      • Chronic bowel dilatation and GI dysmotility puts these patients at risk of severe complications post-op due to opioids. Techniques to minimize opioids are ideal and prescribed bowel care necessary.
      • Baseline CK and lactate levels help to stratify severity of disease and to identify dynamic changes postop.
      • Increased VTE risk due to immobility

Plan

  • Proceed with surgery
  • Preop TTE as arranged by clinic
  • Group consensus was that a short acting SAB would be ideal (? Prilocaine) 
  • Procedural anaesthetist notified.

Severe IHD for H&N Cancer Surgery

82yo male for WLE of left and right ear lesions and right sided neck dissection. 

Background

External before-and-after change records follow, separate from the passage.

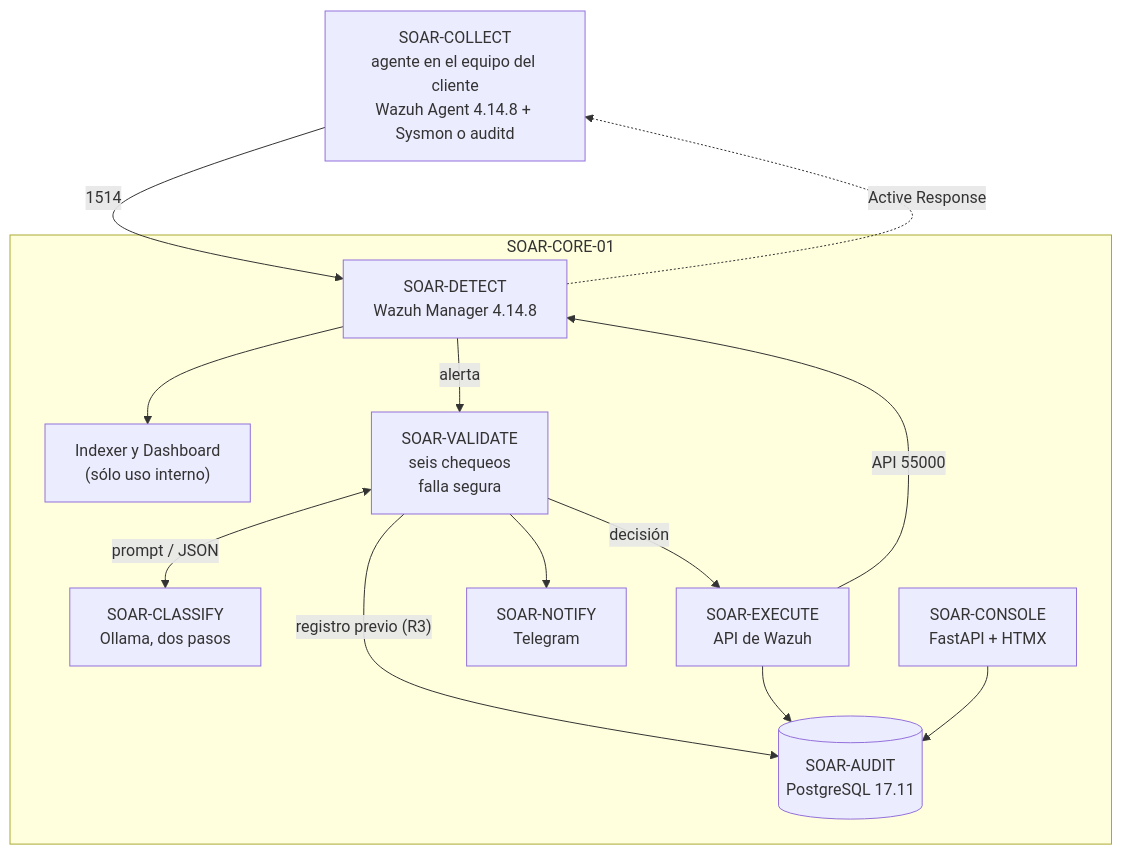
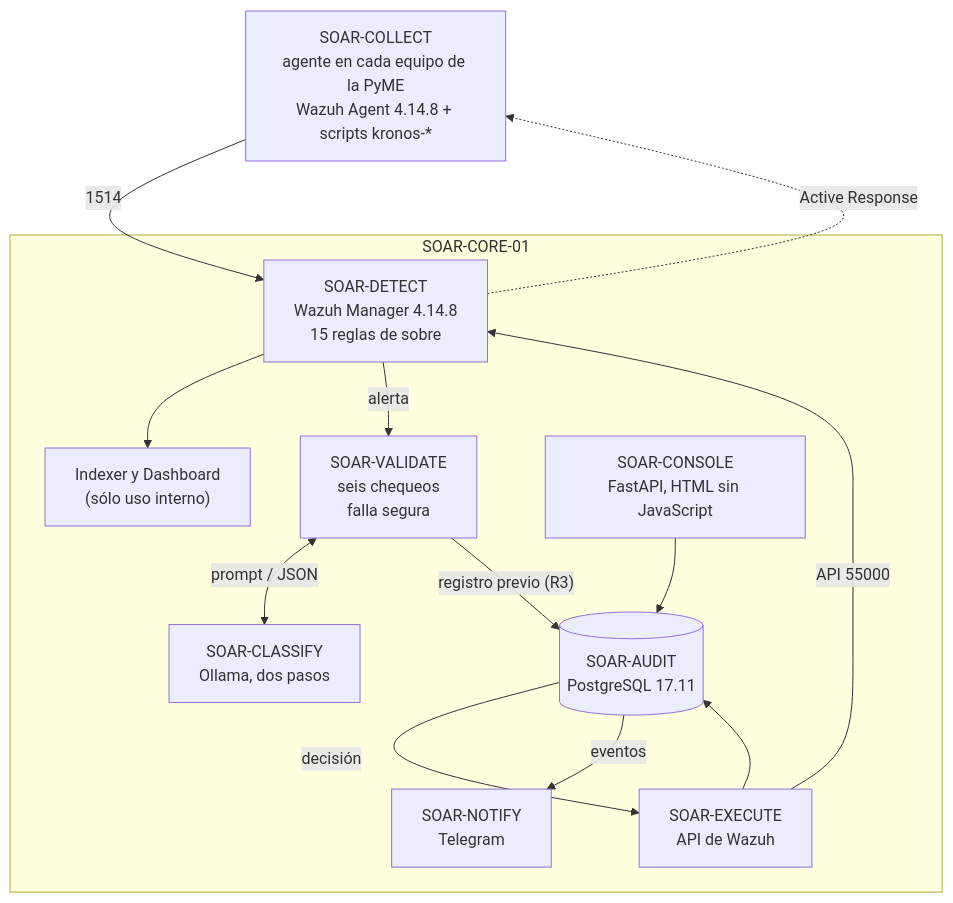
One commit to soaria186/kronos-ai changed the diagram in docs/diagramas/09_componentes.mmd. Above: the diagram before and after it, drawn with Mermaid. The commit also changed 28 other files, not shown here.

First line of the commit message:
docs(diagramas): al día con la v1.0 y el replanteamiento PyME

```diff
--- a/docs/diagramas/09_componentes.mmd
+++ b/docs/diagramas/09_componentes.mmd
@@ -1,23 +1,23 @@
 flowchart TB
-    COL["SOAR-COLLECT<br/>agente en el equipo del cliente<br/>Wazuh Agent 4.14.8 + Sysmon o auditd"]
+    COL["SOAR-COLLECT<br/>agente en cada equipo de la PyME<br/>Wazuh Agent 4.14.8 + scripts kronos-*"]
     subgraph NUBE["SOAR-CORE-01"]
-        DET["SOAR-DETECT<br/>Wazuh Manager 4.14.8"]
+        DET["SOAR-DETECT<br/>Wazuh Manager 4.14.8<br/>15 reglas de sobre"]
         IDX["Indexer y Dashboard<br/>(sólo uso interno)"]
         VAL["SOAR-VALIDATE<br/>seis chequeos<br/>falla segura"]
         CLA["SOAR-CLASSIFY<br/>Ollama, dos pasos"]
         EXE["SOAR-EXECUTE<br/>API de Wazuh"]
         AUD[("SOAR-AUDIT<br/>PostgreSQL 17.11")]
         NOT["SOAR-NOTIFY<br/>Telegram"]
-        CON["SOAR-CONSOLE<br/>FastAPI + HTMX"]
+        CON["SOAR-CONSOLE<br/>FastAPI, HTML sin JavaScript"]
     end
     COL -- "1514" --> DET
     DET --> IDX
     DET -- "alerta" --> VAL
     VAL <-- "prompt / JSON" --> CLA
     VAL -- "registro previo (R3)" --> AUD
-    VAL -- "decisión" --> EXE
-    VAL --> NOT
+    AUD -- "decisión" --> EXE
+    AUD -- "eventos" --> NOT
     EXE -- "API 55000" --> DET
     DET -. "Active Response" .-> COL
     EXE --> AUD
     CON --> AUD
```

  • IHD
    • NSTEMI Aug ’20 -> 2 x DES to LAD, 1 x DES to OM2, balloon angioplasty to OM1.
    • Angiogram for ongoing exertional angina June 2021 showed severe ostial LCx dx and PDA dx (70%)
    • Pt discussed at cardiology MDT, where possibility of CABG was raised.
  • Right facial SCC with metastasis to local nodes.
  • HTN
  • Dyslipidaemia

Issues

  • Difficulty communicating with the treating cardiologist
    • Cardiologist referred patient for recent angiogram, based on stable exertional angina
    • Cardiologist was happy for DAPT to cease for surgery but could not comment on whether further revascularization should occur before cancer surgery without reviewing the patient in person, which could not occur for several weeks.

Discussion

  • Should revascularization be considered?
    • Exercise tolerance very reassuring – mows lawns, 7.3 METS on DASI.
    • Further revascularisation (PCI or CABG) would require DAPT for a period, delaying cancer surgery.
    • Revascularization may be indicated for symptom relief, unlikely in this patient to provide survival benefit or reduced perioperative risk, based on current evidence (ISCHAEMIA trial)
  • What to do about difficulties with communication with cardiologist?
    • Discussion at cardiology-anaesthetic weekly MDT – previous experience of canvassing opinions of additional cardiologist. If patient already known to one cardiologist, can create uncertainty with conflicting opinions.

Plan

  • Attempt to contact cardiologist and emphasise desire to avoid delays to cancer surgery to wait for delayed in-person review.
    • Update: Contacted cardiologist, who advised that surgery should proceed based on reassuring TTE showing normal LV systolic fx and patient’s very good exercise tolerance.
    • Procedural anaesthetist to be updated on plan.